Regular broadcasting returned to TV Japan somewhat over this past week after all of the New Year's hijinks. This meant that Tuesday night had the kayo show come back but it wasn't NHK's "Uta Kon"（うたコン）. Instead it was another edition of kayo legend Hiroshi Itsuki's（五木ひろし）"Itsuki-sensei o Utau! SHOW Gakko"（五木先生の 歌う！SHOW学校）, the program featuring a mix of tarento and enka singers in an old-fashioned elementary school setting with Itsuki as the amiable teacher. There was the usual humour and performances of the oldies, and there was one segment paying tribute to the late singer Haruo Oka（岡晴夫）who had his heyday in the 1940s and perhaps 1950s.

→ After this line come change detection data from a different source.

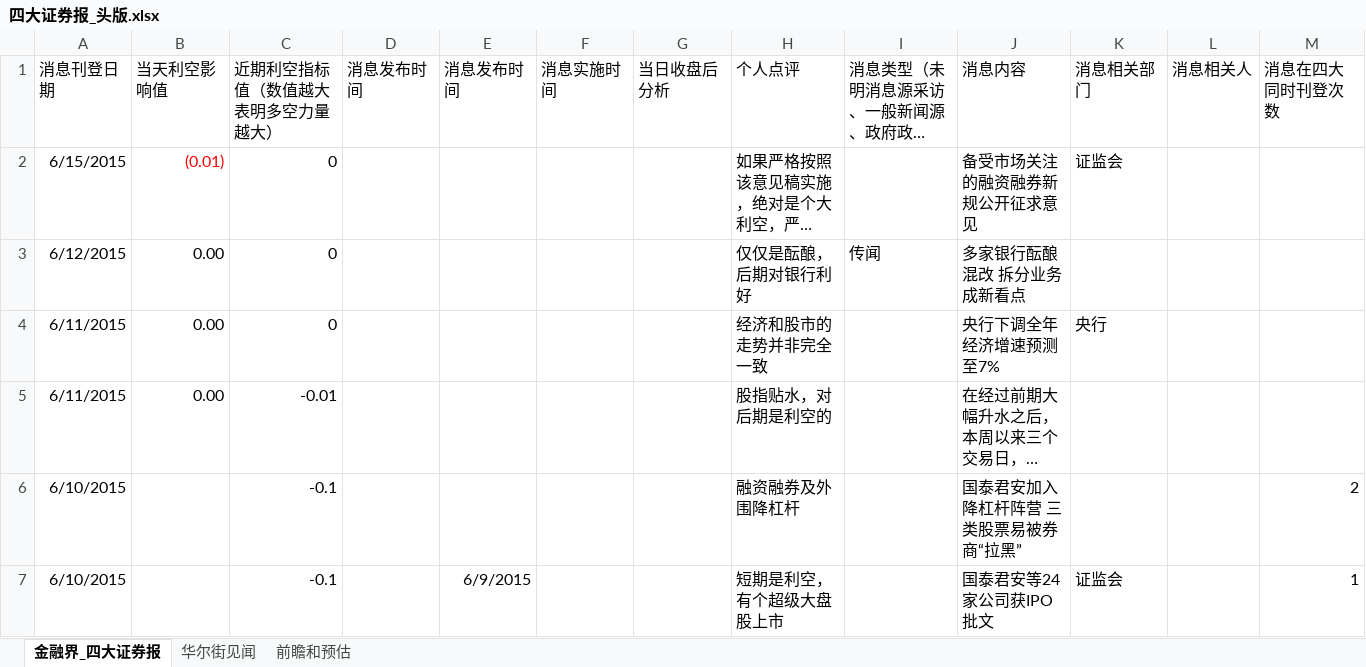
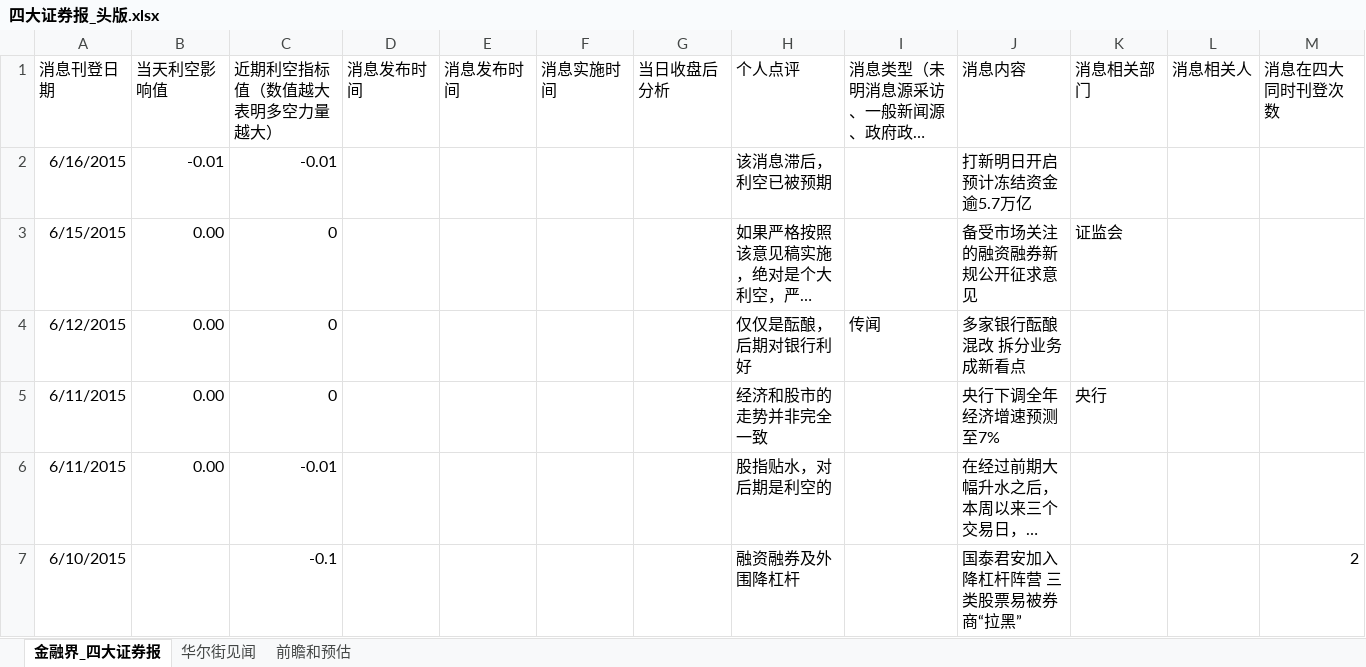
Before and after one commit to jyltiger813/kettlejobs, an Excel workbook: sse/综合数据分析（天）/四大证券报_头版.xlsx, sheet 金融界_四大证券报, drawn as a sheet; only a part is shown; the shorter side is filled out with more unchanged rows; long unchanged cells end in …; values as stored, in another font and other column widths than the file's, no borders; addresses are those after the commit; the diff names each change by its address in the sheet, - before the commit and + after, or states it on an @@ line.

```diff
--- a/sse/综合数据分析（天）/四大证券报_头版.xlsx (sheet 金融界_四大证券报)
+++ b/sse/综合数据分析（天）/四大证券报_头版.xlsx (sheet 金融界_四大证券报)
+row 2: 6/16/2015 | -0.01 | -0.01 |  |  |  |  | 该消息滞后，利空已被预期 |  | 打新明日开启 预计冻结资金逾5.7万亿
-B3 (当天利空影响值): (0.01)
+B3 (当天利空影响值): 0.00
-B3 text colour: #FF0000
+B3 text colour: black
```
Also changed, not shown: sheet 华尔街见闻, 18 other files.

The most famous song by Oka in my estimation was his 1948 "Akogare no Hawaii Koro"（憧れのハワイ航路）and from hearing some of his other songs in the tribute on Itsuki's show, I had the impression that Oka was a crooner doing some very upbeat melodies during a time when Japan realized that it had to start all over again.
One song from the tribute was "Tokyo no Hanauri Musume" (Flower Girl of Tokyo) which was recorded two years before "Akogare no Hawaii Koro" in 1946. Actually, this particular song was the middle child of five songs in Oka's own "Flower Girl" series starting with "Shanghai no Hanauri Musume"（上海の花売娘...Flower Girl of Shanghai）in 1939. All of the "Flower Girl" songs were composed by Gento Uehara（上原げんと）with the Tokyo version's lyrics provided by Yutaka Kadota（門田ゆたか）under the alias of Shio Sasa（佐々詩生）. Not particularly sure how that pseudonym is pronounced since there are a number of readings for the first name so if anyone can correct or confirm my guess at it, please do so.
"Tokyo no Hanauri Musume" is my first exposure to the "Flower Girl" series sung by Oka, and from the versions that I've heard on "SHOW Gakko" and YouTube, it's a hopeful ditty with the titular girl selling her flowers on the street which also seems to have its fair share of flora and by a jazz hall. There's even mention of American soldiers and the feeling is that of a general hustle and bustle in the big city now that the war is over. I even caught a whiff of a slow boogie in the melody as well.
Especially for an old chestnut like this one, covers have been made of "Tokyo no Hanauri Musume". For instance, Kiyoshi Hikawa（氷川きよし）provided his take in his 2004 album "Enka Meikyoku Collection 4"（演歌名曲コレクション4...Enka Standard Collection 4）. I don't know what the recorded version sounds like but I do like his slightly jazzier version in the above video.
There is also this nostalgically elegant version by Kaori Mizumori（水森かおり）although I don't know whether she ever did an official recording and when it was released.